Investors with stock in video game and gun companies may want to keep an eye on prices. According to financial site The Motley Fool, although there is no proven link between violent games and aggression, companies producing media with violent content might still see a price dip after the recent shooting and NRA denouncement.

According to Motley Fool's Rich Duprey, investors in Electronic Arts, Activision and Microsoft stocks will want to keep an eye on them. Stock for publisher TakeTwo Interactive, parent company to 2K Games and Rockstar Games, has gone down 10 percent in the past week, while EA is down 8.5 percent and Activision down six percent.

Dupreys says that although game developers haven't been "dumped" from the portfolios of any major investors, weapons companies have. Last week investment company Cerebus Capital Management publicly announced it's selling its stakes in Remington and Bushmaster gun manufacturer the Freedom Group. The Freedom Group is also a marketing partner of Activision's for the Call of Duty franchise.

"Game makers don't face the same risk as the gunsmiths," writes Duprey. "For those investors who are looking for the industry to bounce back from its recent troubles and still grow in the absence of regulatory maneuvers, this setback could very well be a buying opportunity."

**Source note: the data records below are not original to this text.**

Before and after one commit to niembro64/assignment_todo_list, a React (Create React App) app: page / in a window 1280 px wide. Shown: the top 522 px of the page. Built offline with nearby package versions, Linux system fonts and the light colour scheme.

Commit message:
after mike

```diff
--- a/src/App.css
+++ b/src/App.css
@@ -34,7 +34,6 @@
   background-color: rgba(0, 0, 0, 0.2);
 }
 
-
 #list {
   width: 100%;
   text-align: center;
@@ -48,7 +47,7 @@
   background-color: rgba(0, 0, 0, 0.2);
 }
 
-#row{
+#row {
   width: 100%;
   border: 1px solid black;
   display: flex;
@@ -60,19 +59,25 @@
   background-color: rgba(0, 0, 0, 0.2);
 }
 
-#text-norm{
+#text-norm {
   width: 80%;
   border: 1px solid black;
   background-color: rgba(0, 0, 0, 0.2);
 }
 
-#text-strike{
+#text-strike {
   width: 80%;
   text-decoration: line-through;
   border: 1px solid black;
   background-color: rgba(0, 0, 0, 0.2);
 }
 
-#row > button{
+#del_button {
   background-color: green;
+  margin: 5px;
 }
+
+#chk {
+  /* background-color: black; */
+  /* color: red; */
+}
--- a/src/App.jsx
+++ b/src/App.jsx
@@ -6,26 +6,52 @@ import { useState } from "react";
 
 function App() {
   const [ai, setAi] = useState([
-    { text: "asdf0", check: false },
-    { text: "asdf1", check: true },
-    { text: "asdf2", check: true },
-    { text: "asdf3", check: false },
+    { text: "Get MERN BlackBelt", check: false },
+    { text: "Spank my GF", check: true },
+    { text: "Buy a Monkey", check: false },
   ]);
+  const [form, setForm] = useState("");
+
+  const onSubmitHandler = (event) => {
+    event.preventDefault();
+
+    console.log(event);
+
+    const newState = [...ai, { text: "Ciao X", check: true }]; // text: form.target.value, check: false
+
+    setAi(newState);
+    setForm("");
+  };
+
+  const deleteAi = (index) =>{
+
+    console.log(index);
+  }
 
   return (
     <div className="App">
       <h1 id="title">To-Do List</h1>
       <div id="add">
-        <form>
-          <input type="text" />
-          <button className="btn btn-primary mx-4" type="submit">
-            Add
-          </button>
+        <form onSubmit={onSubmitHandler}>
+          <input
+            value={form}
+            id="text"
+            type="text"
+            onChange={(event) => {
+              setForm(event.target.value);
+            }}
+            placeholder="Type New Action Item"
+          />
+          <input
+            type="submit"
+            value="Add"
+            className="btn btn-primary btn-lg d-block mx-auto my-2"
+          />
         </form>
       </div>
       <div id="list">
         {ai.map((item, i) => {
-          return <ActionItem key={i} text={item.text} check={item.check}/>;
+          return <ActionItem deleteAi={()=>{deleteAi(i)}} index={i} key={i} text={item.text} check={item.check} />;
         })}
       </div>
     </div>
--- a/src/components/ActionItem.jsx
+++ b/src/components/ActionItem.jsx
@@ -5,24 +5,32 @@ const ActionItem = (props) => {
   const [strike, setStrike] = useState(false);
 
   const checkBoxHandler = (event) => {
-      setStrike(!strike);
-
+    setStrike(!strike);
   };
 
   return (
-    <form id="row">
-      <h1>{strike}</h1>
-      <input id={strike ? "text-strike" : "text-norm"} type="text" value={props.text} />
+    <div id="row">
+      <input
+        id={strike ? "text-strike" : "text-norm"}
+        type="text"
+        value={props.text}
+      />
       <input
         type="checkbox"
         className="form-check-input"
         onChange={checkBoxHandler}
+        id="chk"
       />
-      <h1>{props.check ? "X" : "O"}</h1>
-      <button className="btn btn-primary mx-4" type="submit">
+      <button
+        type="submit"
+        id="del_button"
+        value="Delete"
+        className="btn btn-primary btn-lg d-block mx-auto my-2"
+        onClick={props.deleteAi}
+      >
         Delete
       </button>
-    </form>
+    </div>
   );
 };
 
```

Duprey also says that some game companies add clauses to the "risk" section of their annual reports regarding potential legal activity against its game content.

"In prior years, at least two lawsuits have been filed against numerous video game companies, including against Activision, by the families of victims who were shot and killed by teenage gunmen in attacks perpetrated at schools," reads a section of Activision's reports. "These lawsuits alleged that the video game companies manufactured and/or supplied these teenagers with violent video games, teaching them how to use a gun and causing them to act out in a violent manner."

Similarly, TakeTwo mentions these legal factors. Mobile developer Glu Mobile notes that China "has adopted measures designed to eliminate violent or obscene content in games" in its company reports as well.

More from Polygon

The horror of Five Nights at Freddy's

  • Dark Souls 2: Crown of the Old Iron King Overview

  • Spacecom: a fast 4X built for multiplayer

  • Pillars of Eternity builds on role-playing classics

  • Tour the 1 KB hard drive built inside Minecraft

Latest Discussions

Log In Sign Up

Log In Sign Up

Please choose a new Polygon username and password

As part of the new Polygon launch, prior users will need to choose a permanent username, along with a new password.

Your username will be used to login to Polygon going forward.

I already have a Vox Media account!

Verify Vox Media account

Please login to your Vox Media account. This account will be linked to your previously existing Eater account.

Please choose a new Polygon username and password

As part of the new Polygon launch, prior MT authors will need to choose a new username and password.

Your username will be used to login to Polygon going forward.

Forgot password?

We'll email you a reset link.

If you signed up using a 3rd party account like Facebook or Twitter, please login with it instead.

Forgot password?

Try another email?

Almost done,

By becoming a registered user, you are also agreeing to our Terms and confirming that you have read our Privacy Policy.



Choose an available username to complete sign up.

In order to provide our users with a better overall experience, we ask for more information from Facebook when using it to login so that we can learn more about our audience and provide you with the best possible experience. We do not store specific user data and the sharing of it is not required to login with Facebook.